[[ ENTRIES SUPPLIED, beginning ]]

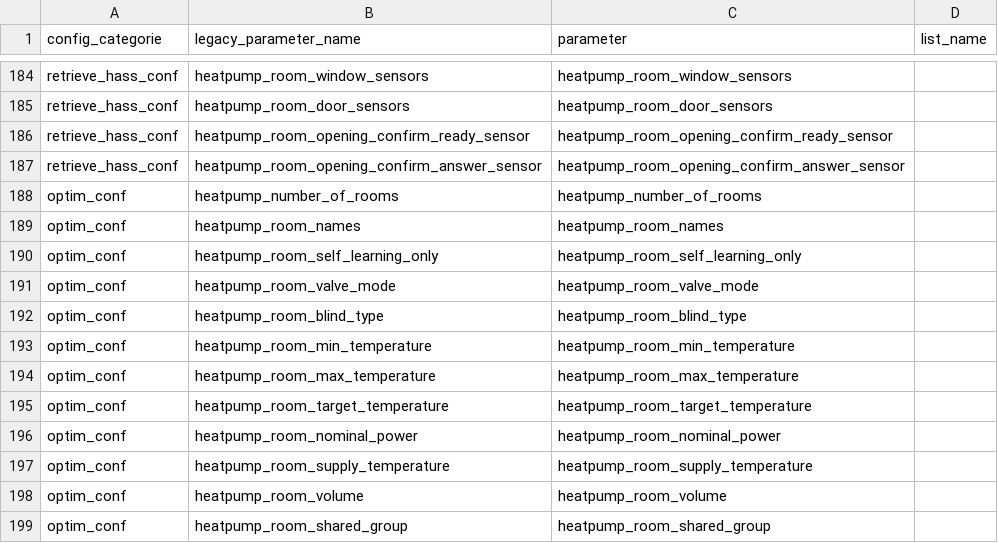
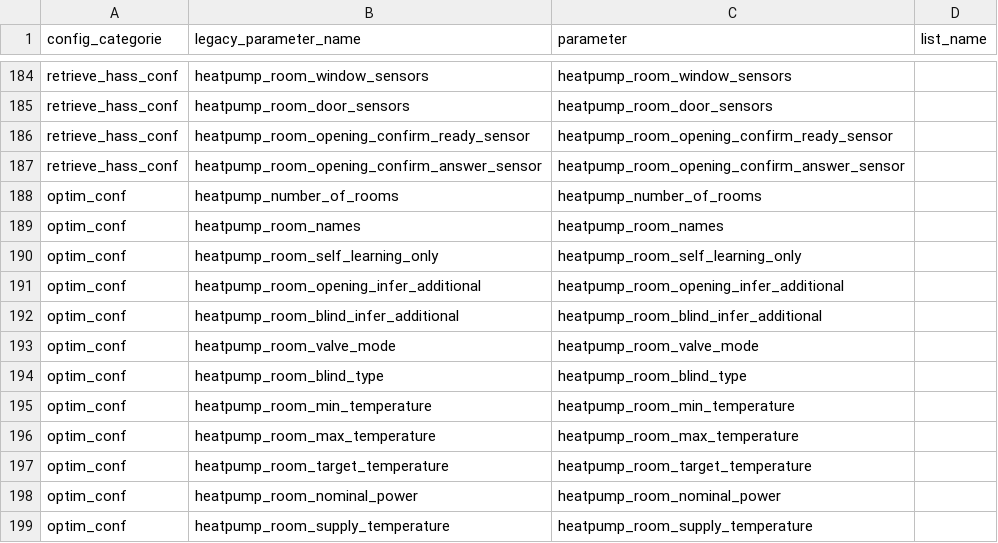
Before and after one commit to borisvettorato/emhass, a CSV file: src/emhass/data/associations.csv, drawn as a sheet; only a part is shown, gaps mark what is left out; the shorter side is filled out with more unchanged rows; the diff names each change by its address in the sheet, - before the commit and + after, or states it on an @@ line.

Commit message:
Improve self-learning-physics model accuracy and robustness
Bundles four related improvements found while investigating why a real
room's fitted model wasn't beating its physics baseline:

- Fix RLS covariance windup: exponential forgetting inflates the
  covariance matrix unboundedly in any feature direction that goes
  unexcited for a long stretch (e.g. duty-related terms over a summer with
  the heat pump off), overflowing float64 and corrupting theta to a
  meaningless magnitude after ~4000 half-hourly steps. Cap the covariance
  norm and rescale back down when crossed.

- Score the refit deploy-quality gate (and its physics-baseline
  comparison) via many short open-loop windows re-anchored to the real
  actual state every delta_forecast_daily, instead of one long continuous
  recursive run across the whole holdout. Live dispatch never runs this
  model open-loop for the length of a whole holdout split - it re-solves
  with fresh ground truth on that same cadence - so the old single-window
  MAE let drift compound in a way live dispatch never experiences, and was
  highly sensitive to whichever few days happened to be hardest.

- Let a room with a real door/window/blind sensor opt in
  (heatpump_room_opening_infer_additional / heatpump_room_blind_infer_
  additional) to inference for additional, un-sensored openings/shading in
  the same room. A real reading is never weakened or overridden - only
  ever combined via max() with the inferred signal, exactly the same
  combination rule already used for two real sensors.

- Add sun-position-aware solar gain (dni_x_sun_az_sin/cos, plus finally
  populating the long-reserved-but-inert sun_alt_sin) computed via the
  already-used Forecast.compute_solar_angles/pvlib, so a room's fitted
  coefficients can express an effective window orientation without ever
  needing a hand-specified facade azimuth.

Verified end-to-end against a real 180-day/single-room refit throughout.

```diff
--- a/src/emhass/data/associations.csv
+++ b/src/emhass/data/associations.csv
+row 191: optim_conf | heatpump_room_opening_infer_additional | heatpump_room_opening_infer_additional
+row 192: optim_conf | heatpump_room_blind_infer_additional | heatpump_room_blind_infer_additional
```
Also changed, not shown: 9 other files.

[[ ENTRIES SUPPLIED, end ]]

From the records above, quote only the lines running from the line with "recursive run across" to the line with "- Add sun-position-aware", both lines included.

• ANSWER TO THIS PROBLEM:
  recursive run across the whole holdout. Live dispatch never runs this
  model open-loop for the length of a whole holdout split - it re-solves
  with fresh ground truth on that same cadence - so the old single-window
  MAE let drift compound in a way live dispatch never experiences, and was
  highly sensitive to whichever few days happened to be hardest.

- Let a room with a real door/window/blind sensor opt in
  (heatpump_room_opening_infer_additional / heatpump_room_blind_infer_
  additional) to inference for additional, un-sensored openings/shading in
  the same room. A real reading is never weakened or overridden - only
  ever combined via max() with the inferred signal, exactly the same
  combination rule already used for two real sensors.

- Add sun-position-aware solar gain (dni_x_sun_az_sin/cos, plus finally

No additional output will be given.